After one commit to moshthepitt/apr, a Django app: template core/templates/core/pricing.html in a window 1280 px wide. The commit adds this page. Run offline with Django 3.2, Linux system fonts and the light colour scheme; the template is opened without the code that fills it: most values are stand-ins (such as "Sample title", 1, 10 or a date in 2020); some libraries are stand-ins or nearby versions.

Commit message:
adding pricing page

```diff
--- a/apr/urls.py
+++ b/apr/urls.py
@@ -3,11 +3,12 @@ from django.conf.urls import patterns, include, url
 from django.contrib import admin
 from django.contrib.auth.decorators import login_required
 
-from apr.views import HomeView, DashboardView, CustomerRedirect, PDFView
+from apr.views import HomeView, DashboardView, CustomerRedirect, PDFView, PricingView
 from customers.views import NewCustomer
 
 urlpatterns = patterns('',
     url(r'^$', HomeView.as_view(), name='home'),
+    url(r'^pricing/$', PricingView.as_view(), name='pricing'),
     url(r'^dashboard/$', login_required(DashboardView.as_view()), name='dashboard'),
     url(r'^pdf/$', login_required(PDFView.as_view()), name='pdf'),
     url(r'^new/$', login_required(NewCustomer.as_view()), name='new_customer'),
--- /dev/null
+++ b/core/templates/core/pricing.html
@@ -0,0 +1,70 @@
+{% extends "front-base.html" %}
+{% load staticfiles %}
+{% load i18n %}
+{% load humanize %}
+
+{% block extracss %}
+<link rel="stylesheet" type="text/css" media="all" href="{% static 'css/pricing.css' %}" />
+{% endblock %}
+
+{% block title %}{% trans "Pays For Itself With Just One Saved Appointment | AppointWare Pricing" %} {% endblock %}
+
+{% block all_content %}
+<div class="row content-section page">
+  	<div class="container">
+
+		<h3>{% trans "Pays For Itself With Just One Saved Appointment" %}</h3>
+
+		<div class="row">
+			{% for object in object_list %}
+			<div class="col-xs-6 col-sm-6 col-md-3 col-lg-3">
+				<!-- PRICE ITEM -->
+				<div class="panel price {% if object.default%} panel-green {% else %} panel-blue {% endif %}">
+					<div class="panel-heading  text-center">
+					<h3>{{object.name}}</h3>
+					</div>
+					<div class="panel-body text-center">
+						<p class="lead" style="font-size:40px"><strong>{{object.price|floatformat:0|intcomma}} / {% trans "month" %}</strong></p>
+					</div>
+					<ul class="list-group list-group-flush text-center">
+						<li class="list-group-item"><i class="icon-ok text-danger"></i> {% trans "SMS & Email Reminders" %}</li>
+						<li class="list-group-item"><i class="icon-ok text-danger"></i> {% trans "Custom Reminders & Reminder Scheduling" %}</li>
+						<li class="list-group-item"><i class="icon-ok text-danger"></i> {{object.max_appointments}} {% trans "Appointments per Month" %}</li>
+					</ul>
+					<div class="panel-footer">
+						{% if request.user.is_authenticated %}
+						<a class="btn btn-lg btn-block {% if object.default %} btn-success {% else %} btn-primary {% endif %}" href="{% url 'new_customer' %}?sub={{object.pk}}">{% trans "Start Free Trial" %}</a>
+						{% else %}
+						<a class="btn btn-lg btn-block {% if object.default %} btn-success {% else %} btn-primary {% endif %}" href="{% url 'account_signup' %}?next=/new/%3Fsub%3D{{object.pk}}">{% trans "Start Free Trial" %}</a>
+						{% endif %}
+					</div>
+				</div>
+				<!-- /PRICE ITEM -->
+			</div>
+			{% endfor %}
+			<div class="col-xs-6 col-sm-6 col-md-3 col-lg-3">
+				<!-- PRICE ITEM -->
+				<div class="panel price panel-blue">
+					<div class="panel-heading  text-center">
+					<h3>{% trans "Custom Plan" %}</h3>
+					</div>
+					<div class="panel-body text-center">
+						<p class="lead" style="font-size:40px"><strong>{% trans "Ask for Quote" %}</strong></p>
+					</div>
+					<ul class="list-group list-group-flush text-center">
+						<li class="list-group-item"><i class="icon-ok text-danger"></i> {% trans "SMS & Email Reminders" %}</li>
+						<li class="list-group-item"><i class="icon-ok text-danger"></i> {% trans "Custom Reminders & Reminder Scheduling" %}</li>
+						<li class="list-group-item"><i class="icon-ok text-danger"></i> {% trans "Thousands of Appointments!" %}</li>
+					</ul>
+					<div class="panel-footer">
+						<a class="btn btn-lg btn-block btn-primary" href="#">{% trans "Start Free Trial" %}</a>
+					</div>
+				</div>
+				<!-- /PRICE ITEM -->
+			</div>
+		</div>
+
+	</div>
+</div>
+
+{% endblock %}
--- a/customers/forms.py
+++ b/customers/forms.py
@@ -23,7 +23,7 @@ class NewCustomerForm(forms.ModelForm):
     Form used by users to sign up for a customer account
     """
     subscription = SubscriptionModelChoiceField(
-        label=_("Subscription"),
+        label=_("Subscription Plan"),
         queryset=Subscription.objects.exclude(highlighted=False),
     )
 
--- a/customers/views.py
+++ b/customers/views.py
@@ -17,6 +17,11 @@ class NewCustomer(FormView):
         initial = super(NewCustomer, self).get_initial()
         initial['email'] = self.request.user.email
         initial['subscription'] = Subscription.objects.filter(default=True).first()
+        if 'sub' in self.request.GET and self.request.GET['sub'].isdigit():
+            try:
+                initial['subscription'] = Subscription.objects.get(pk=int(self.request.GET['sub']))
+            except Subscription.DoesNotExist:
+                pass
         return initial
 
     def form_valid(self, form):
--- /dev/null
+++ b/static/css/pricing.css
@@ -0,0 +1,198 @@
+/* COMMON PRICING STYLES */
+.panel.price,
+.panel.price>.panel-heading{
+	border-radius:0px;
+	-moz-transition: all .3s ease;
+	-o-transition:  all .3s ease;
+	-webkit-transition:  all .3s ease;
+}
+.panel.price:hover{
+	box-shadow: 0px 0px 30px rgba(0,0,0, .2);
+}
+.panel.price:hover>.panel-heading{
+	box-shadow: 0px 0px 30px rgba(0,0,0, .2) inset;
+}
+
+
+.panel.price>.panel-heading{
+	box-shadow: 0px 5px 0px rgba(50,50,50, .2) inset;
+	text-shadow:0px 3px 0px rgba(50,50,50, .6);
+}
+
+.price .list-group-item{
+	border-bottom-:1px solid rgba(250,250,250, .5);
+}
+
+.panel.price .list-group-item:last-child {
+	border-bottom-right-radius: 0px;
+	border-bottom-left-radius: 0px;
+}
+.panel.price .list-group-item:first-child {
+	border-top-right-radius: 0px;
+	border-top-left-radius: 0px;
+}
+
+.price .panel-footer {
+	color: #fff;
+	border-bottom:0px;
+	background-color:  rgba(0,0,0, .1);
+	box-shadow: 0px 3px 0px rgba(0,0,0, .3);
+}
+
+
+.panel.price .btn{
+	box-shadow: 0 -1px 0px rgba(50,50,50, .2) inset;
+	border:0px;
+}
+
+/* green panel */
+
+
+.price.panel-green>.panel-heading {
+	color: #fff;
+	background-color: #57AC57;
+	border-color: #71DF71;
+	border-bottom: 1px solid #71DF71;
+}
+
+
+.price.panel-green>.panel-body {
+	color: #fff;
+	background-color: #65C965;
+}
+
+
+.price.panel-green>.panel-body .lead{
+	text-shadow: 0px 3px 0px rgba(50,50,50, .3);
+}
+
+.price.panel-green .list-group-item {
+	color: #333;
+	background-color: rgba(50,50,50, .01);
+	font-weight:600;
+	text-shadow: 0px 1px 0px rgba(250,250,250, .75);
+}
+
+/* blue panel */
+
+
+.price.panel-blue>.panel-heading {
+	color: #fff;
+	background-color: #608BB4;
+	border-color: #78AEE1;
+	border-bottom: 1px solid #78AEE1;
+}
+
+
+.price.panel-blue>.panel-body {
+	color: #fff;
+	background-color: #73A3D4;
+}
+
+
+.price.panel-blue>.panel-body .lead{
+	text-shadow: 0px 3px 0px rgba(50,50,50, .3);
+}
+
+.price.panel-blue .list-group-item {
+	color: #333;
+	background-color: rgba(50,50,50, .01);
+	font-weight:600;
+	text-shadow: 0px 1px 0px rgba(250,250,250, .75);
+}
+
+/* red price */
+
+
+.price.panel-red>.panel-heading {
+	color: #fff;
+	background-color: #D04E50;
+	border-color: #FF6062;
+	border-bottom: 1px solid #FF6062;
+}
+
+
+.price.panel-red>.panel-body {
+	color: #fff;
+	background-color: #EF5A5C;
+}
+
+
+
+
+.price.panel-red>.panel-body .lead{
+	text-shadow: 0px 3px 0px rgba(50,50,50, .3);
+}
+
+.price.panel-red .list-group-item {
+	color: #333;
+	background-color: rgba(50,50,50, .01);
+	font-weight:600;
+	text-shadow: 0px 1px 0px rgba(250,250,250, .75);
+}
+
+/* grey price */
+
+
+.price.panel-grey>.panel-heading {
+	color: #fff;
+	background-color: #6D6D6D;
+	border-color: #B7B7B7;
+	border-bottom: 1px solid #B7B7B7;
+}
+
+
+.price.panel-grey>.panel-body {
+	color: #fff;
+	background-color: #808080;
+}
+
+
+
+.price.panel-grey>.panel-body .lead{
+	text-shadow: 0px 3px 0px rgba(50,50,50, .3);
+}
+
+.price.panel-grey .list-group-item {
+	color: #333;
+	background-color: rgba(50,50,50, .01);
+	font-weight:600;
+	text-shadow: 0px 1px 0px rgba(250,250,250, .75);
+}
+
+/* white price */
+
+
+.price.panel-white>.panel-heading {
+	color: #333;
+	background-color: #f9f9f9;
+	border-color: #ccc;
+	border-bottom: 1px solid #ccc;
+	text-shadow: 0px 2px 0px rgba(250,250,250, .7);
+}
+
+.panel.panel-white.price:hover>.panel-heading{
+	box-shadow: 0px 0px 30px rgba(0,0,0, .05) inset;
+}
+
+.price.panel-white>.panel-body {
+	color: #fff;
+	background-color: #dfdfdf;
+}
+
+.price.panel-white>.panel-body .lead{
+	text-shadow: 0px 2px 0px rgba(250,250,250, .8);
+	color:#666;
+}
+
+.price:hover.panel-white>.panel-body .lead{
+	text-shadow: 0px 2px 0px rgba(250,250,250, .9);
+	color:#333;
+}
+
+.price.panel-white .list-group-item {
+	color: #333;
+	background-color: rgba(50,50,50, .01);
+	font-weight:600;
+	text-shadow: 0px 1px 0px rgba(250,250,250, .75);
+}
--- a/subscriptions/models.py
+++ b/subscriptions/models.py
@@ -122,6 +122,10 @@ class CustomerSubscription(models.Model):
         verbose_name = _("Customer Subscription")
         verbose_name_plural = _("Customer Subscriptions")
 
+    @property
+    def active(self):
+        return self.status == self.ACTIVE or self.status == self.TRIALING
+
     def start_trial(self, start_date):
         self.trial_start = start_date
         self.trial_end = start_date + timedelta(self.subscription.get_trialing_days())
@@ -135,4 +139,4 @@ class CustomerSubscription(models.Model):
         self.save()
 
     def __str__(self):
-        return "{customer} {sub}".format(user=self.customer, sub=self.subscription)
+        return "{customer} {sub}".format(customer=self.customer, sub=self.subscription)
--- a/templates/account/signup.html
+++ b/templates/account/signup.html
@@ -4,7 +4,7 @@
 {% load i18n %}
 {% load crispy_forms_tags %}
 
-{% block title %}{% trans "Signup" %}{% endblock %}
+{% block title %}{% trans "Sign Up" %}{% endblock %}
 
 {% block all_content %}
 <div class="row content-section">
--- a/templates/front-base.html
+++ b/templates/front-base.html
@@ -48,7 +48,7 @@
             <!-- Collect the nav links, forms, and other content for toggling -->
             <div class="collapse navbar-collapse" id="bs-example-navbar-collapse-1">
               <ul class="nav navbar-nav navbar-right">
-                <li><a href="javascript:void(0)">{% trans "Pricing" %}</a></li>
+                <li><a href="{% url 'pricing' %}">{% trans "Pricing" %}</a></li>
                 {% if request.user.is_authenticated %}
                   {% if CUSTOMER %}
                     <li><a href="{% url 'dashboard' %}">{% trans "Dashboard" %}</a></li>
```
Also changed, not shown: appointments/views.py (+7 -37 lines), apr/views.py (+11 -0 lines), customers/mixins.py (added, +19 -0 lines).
--
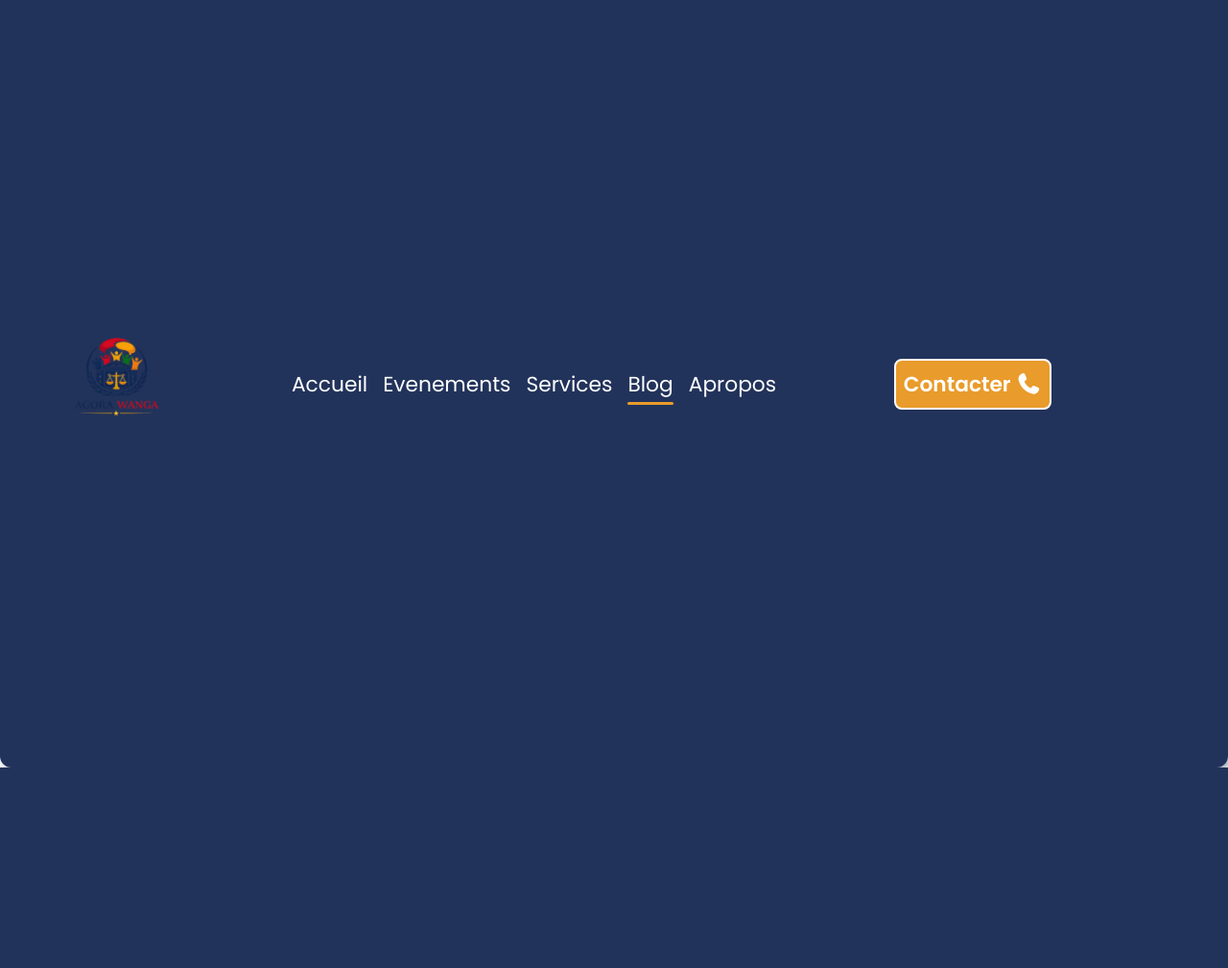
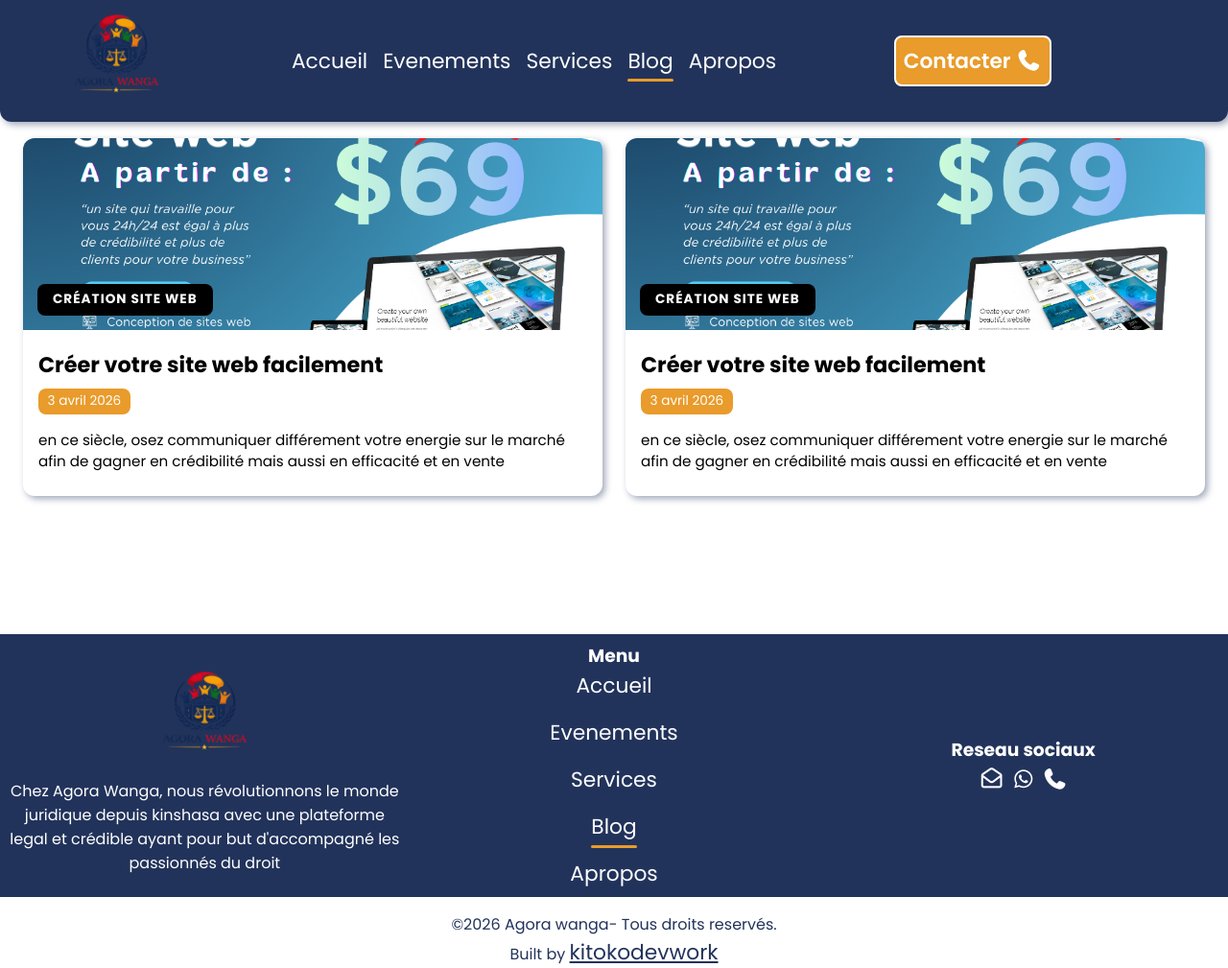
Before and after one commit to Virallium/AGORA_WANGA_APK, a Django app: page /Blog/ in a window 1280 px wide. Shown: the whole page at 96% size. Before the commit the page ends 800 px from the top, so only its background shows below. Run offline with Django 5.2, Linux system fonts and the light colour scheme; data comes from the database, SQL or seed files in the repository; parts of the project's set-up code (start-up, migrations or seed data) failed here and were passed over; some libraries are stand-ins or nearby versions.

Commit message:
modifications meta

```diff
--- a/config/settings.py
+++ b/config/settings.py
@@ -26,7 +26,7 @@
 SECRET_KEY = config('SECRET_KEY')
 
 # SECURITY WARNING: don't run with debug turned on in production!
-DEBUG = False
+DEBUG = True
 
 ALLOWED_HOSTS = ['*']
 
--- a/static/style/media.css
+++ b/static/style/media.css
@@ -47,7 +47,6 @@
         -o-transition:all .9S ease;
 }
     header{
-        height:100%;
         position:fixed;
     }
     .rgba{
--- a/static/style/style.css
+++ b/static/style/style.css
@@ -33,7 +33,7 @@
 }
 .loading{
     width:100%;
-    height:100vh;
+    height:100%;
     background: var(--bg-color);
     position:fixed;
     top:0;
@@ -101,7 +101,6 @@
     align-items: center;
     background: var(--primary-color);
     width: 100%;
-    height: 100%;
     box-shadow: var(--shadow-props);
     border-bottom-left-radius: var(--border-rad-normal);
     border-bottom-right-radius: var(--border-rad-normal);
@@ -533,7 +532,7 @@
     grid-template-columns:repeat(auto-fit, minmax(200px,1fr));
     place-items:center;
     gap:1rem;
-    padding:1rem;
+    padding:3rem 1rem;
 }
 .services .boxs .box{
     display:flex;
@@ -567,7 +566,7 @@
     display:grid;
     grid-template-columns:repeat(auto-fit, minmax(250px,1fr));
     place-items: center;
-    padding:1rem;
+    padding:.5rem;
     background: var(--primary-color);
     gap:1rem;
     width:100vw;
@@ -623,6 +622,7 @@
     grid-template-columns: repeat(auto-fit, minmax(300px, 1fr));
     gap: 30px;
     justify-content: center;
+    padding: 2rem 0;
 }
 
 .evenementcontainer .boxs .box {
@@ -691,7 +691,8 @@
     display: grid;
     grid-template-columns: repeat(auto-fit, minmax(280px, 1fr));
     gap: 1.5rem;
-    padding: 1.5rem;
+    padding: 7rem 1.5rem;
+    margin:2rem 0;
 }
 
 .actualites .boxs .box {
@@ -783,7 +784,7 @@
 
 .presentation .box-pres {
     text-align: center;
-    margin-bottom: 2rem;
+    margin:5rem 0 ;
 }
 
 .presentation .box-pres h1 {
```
...
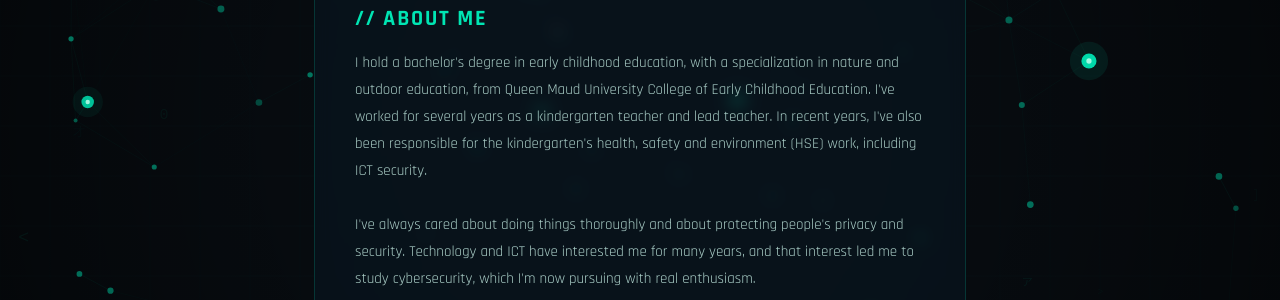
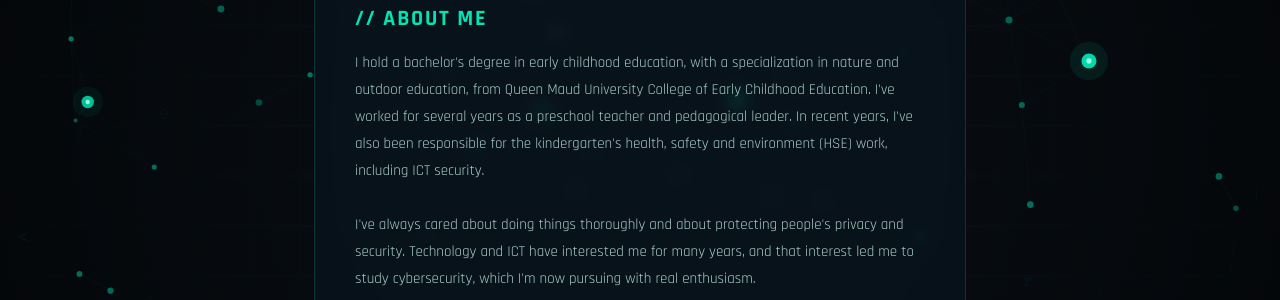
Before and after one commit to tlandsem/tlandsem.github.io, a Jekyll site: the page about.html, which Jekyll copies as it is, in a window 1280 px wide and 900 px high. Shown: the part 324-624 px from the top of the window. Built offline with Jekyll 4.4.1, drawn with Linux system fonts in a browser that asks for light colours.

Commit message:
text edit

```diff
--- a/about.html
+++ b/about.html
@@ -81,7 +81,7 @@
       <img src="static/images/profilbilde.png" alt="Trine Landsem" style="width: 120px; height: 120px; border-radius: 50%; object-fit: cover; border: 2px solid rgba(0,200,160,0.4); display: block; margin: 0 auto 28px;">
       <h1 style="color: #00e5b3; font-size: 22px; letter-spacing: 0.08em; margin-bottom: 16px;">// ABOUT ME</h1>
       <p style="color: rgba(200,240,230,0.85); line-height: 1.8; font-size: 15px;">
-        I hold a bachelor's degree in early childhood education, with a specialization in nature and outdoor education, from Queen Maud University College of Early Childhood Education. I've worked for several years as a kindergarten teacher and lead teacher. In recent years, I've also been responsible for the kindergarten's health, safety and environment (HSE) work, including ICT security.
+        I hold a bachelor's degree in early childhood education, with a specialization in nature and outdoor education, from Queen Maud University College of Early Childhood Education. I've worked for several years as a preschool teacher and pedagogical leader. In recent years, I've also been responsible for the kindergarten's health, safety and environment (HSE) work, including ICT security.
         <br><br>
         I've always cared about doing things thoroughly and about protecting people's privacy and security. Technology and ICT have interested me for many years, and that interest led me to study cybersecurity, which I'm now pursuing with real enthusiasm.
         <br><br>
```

▸ WORK INSTRUCTION:
The job here is to find each line above with the word "padding" and copy it.

▸ THE COMPLETED TASK:
-    padding:1rem;
+    padding:3rem 1rem;
-    padding:1rem;
+    padding:.5rem;
+    padding: 2rem 0;
-    padding: 1.5rem;
+    padding: 7rem 1.5rem;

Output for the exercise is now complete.